[User interface change data]
################
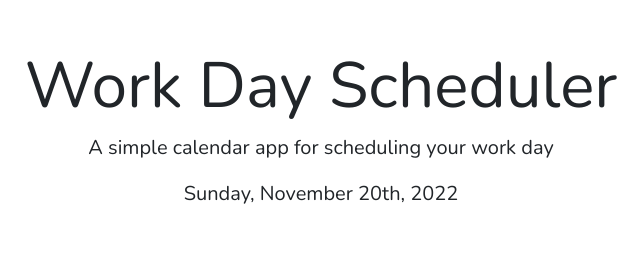
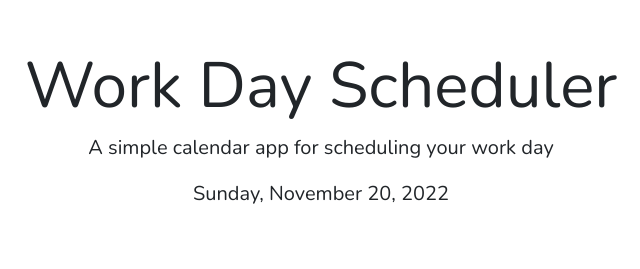
Before and after one commit to pherpat/Module5-challenge-planner, a plain HTML site: page index.html in a window 1280 px wide. Shown: the top 269 px of the page, 319-959 px from the left. Drawn offline with nearby package versions, Linux system fonts and the light colour scheme; a web font is replaced by a local one.

Commit message:
cleaned up code.

```diff
--- a/assets/logic/script.js
+++ b/assets/logic/script.js
@@ -5,7 +5,7 @@ $(document).ready(function () {
   $('#savedevent').hide();
 
   // Add current time dayjs format--> day, month day, year
-  var currentTime = moment().format("dddd, MMMM Do, YYYY");
+  var currentTime = dayjs().format("dddd, MMMM D, YYYY");
   $("#currentDay").text(currentTime);
 
   // -----------Time block Setup start ---------
@@ -28,7 +28,7 @@ $(document).ready(function () {
 
     ];
     // variable for current hour
-    var currentHour = parseInt(moment().format("H"));
+    var currentHour = parseInt(dayjs().format("H"));
     console.log(currentHour);
 
     //  for Loop for the array
--- a/index.html
+++ b/index.html
@@ -18,6 +18,7 @@
         rel="stylesheet">
 
   <title>Work Day Scheduler</title>
+
 </head>
 
 <body>
@@ -72,6 +73,9 @@
   <script src="https://cdnjs.cloudflare.com/ajax/libs/jquery/3.2.1/jquery.min.js"></script>
   <script src="https://cdnjs.cloudflare.com/ajax/libs/moment.js/2.24.0/moment.min.js"></script>
   <script src="./assets/logic/script.js"></script>
+  <script src="https://cdn.jsdelivr.net/npm/dayjs@1/dayjs.min.js"></script>
+
+
 </body>
 
 </html>
```
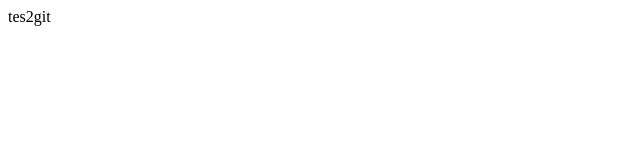
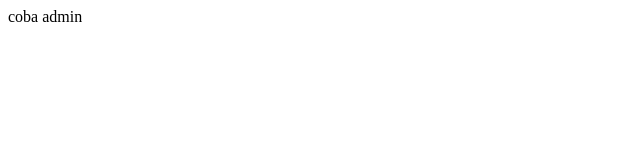
Before and after one commit to hendriramadhan/HTML_basic_genbox, a plain HTML site: page index.html in a window 1280 px wide. Shown: the full height of the page, 0-640 px from the left. Drawn offline with Linux system fonts and the light colour scheme.

Commit message:
coba admin

```diff
--- a/index.html
+++ b/index.html
@@ -4,6 +4,6 @@
     <title>Document</title>
 </head>
 <body>
-    tes2git
+    coba admin
 </body>
 </html>
```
################
Task instructions –
If a line in the entries contains "dayjs", copy it.

Task solution –
   // Add current time dayjs format--> day, month day, year
+  var currentTime = dayjs().format("dddd, MMMM D, YYYY");
+    var currentHour = parseInt(dayjs().format("H"));
+  <script src="https://cdn.jsdelivr.net/npm/dayjs@1/dayjs.min.js"></script>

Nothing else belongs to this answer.